Jeanne Lose, 56, is that rare animal in Chardon, a resident who is not a dyed-in-the-wool Republican. An independent, she voted for Trump in November, but that was the first time she had backed a conservative presidential candidate in her life. The decision was motivated in part by having been repulsed by Hillary Clinton’s surrogates. “Beyoncé,” she said. “I really don’t like Beyoncé.”
Lose chose as her word “illegals” to signal her approval for Trump’s tough stance on deporting undocumented immigrants. “I’ve got a son lives in Denver, he’s a plumber, and there are a lot of illegals out there taking work away from him.”
She liked the travel ban too, buying Trump’s line that it would protect the nation from terrorism. “I just feel so bad for France, they are, like, getting beat up,” she said.
And so it went. The two Donald Trumps stayed doggedly in their respective bubbles, with virtually no common ground between them. Was there no hope of any communion after these first 100 days, no coming together of any description?
Caroline Mansfield on the Square in Chardon. Photograph: Paul Sobota for the Guardian
‘He’s doing a great job’
In Chardon, the only Trump voter to give an inch was Caroline Mansfield, 53, chief deputy at the Geauga county treasurer’s office. “Filter” was the word that came into her mind, because she said the president could sometimes do with using one to moderate his public comments.
She also conceded that Trump had found it very hard in his rookie days to achieve his objectives.
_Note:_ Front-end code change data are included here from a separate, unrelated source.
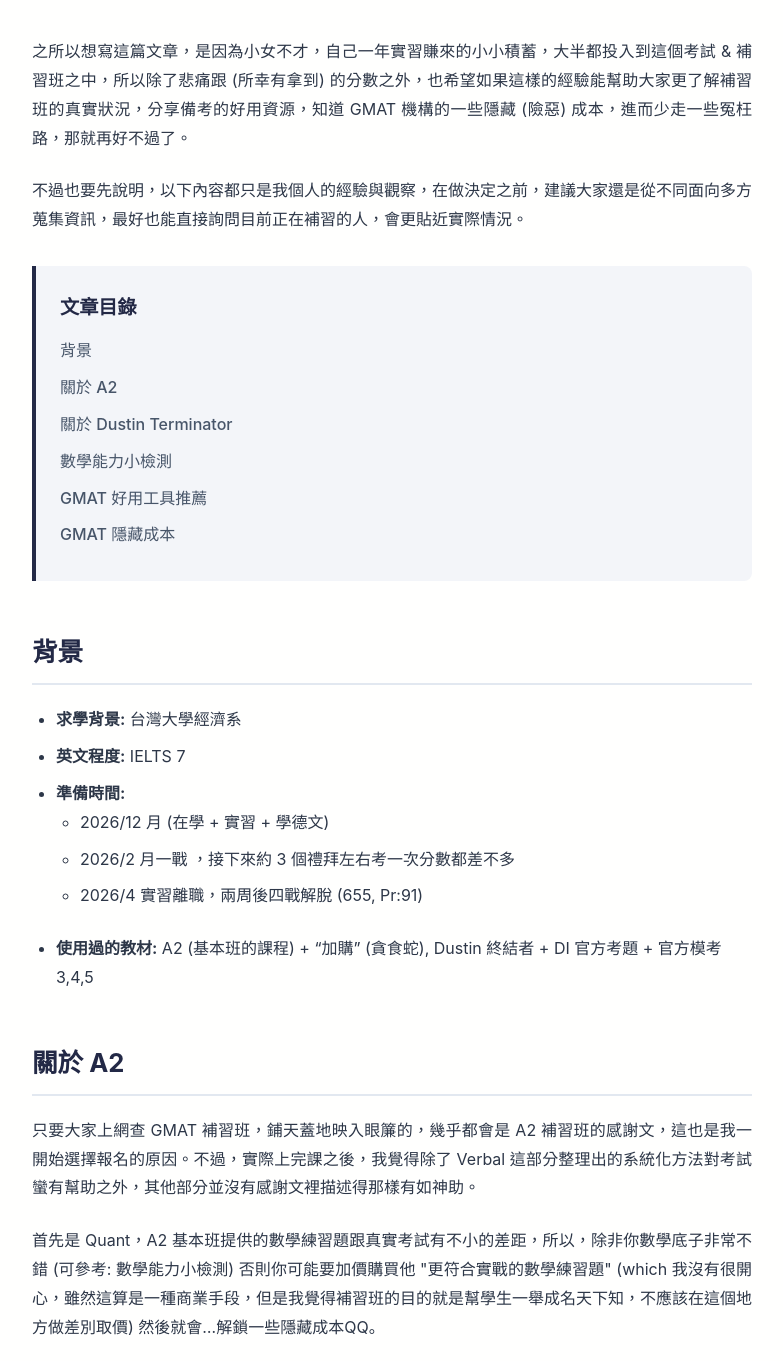
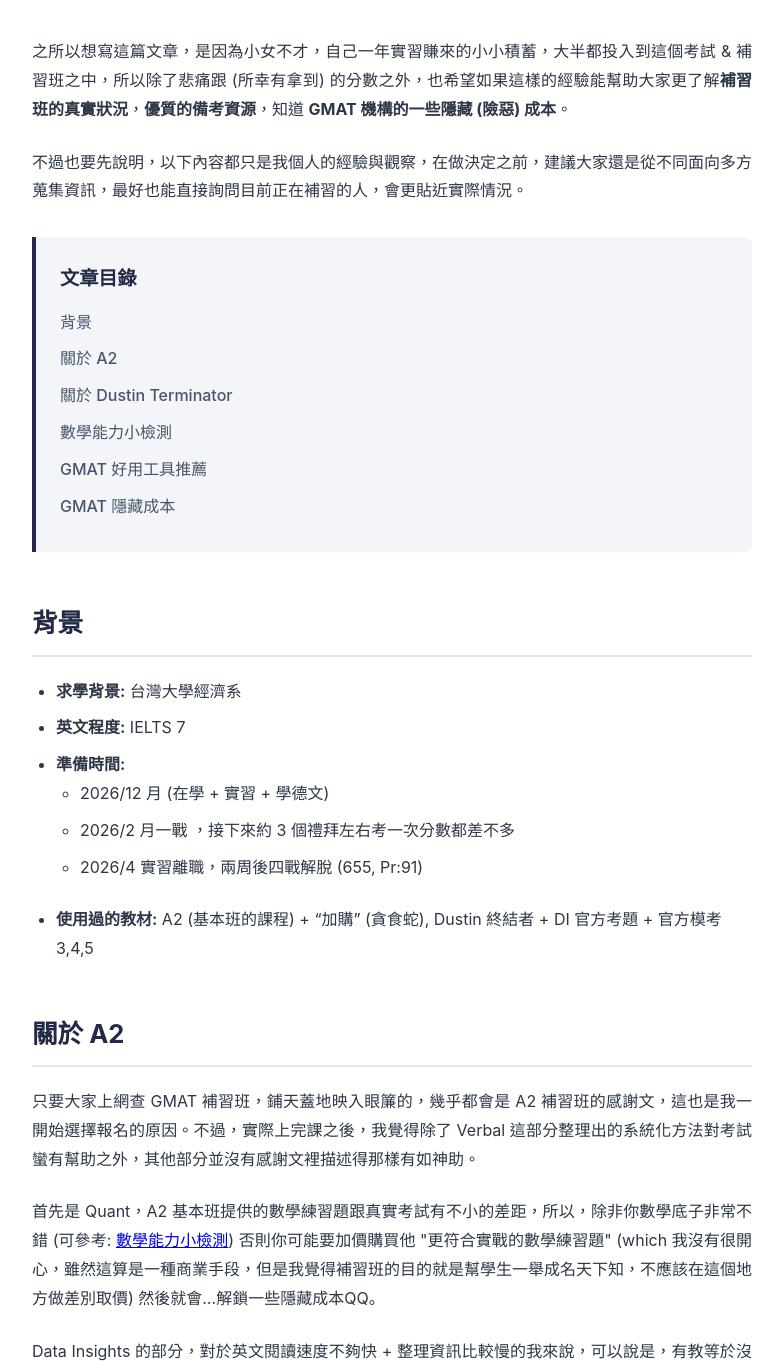
Before and after one commit to JenniferChen23/JenniferChen23.github.io, a plain HTML site: page index.html in a window 1280 px wide. Shown: the part 216-1577 px from the top of the page, without its empty margins (248-1031 px from the left). Drawn offline with Linux system fonts and the light colour scheme.

Commit message:
Update index.html

```diff
--- a/index.html
+++ b/index.html
@@ -252,8 +252,7 @@
         <p>
           之所以想寫這篇文章，是因為小女不才，自己一年實習賺來的小小積蓄，大半都投入到這個考試
           & 補習班之中，所以除了悲痛跟 (所幸有拿到)
-          的分數之外，也希望如果這樣的經驗能幫助大家更了解補習班的真實狀況，分享備考的好用資源，知道
-          GMAT 機構的一些隱藏 (險惡) 成本，進而少走一些冤枉路，那就再好不過了。
+          的分數之外，也希望如果這樣的經驗能幫助大家更了解<strong>補習班的真實狀況</strong>，<strong>優質的備考資源</strong>，知道 <strong> GMAT 機構的一些隱藏 (險惡) 成本</strong>。
         </p>
         <p>
           不過也要先說明，以下內容都只是我個人的經驗與觀察，在做決定之前，建議大家還是從不同面向多方蒐集資訊，最好也能直接詢問目前正在補習的人，會更貼近實際情況。
@@ -303,7 +302,7 @@
           <p>
             首先是 Quant，A2
             基本班提供的數學練習題跟真實考試有不小的差距，所以，除非你數學底子非常不錯
-            (可參考: 數學能力小檢測) 否則你可能要加價購買他
+            (可參考: <a href="#quiz">數學能力小檢測</a>) 否則你可能要加價購買他
             "更符合實戰的數學練習題" (which
             我沒有很開心，雖然這算是一種商業手段，但是我覺得補習班的目的就是幫學生一舉成名天下知，不應該在這個地方做差別取價)
             然後就會…解鎖一些隱藏成本QQ。
```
But she quickly qualified the point: it was not his fault.
“He’s doing a great job. But there’s been so much opposition to him that it’s very difficult for him to get anything done. It’s time for us to unite and let him be the president.”
ANALYSIS: What does the business world make of Trump 100 days in? The jury is still out. The business promises Donald Trump made on the campaign trail helped him him get elected, but his actions since then have made him an uncertain figure READ MORE
The only person truly prepared to cross the metaphorical county line between Trump and anti-Trump sentiments aptly chose the word “surprising”. Kendell Long, 27, walking home in Warrensville Heights with his three-year-old son, Kendell Jr, said he was finding the new president hard to pin down.
At first, everything Trump said or did horrified him. He hated the damage the president’s cuts would do to public services, such as Cleveland’s world-class hospitals, and he loathed his intemperate outbursts on Twitter or TV. “There seemed like there was no control to what came out of his mouth.”
But over time Long, who studies psychology at night while holding down a day job at a Valvoline instant oil change franchise, was forced to reappraise, he said. “I think Trump’s starting to think through what he says and does, way more than when he was running.”
Didn’t he worry about how his peers would respond if he stood up, even just a little, for the president? “I don’t care about what someone else feels, I only care about what’s good for me and my son,” he said, holding Kendell Jr in his arms. “As long as Trump’s not bringing trouble down on us, like wars and stuff, he’s not always such a bad thing.”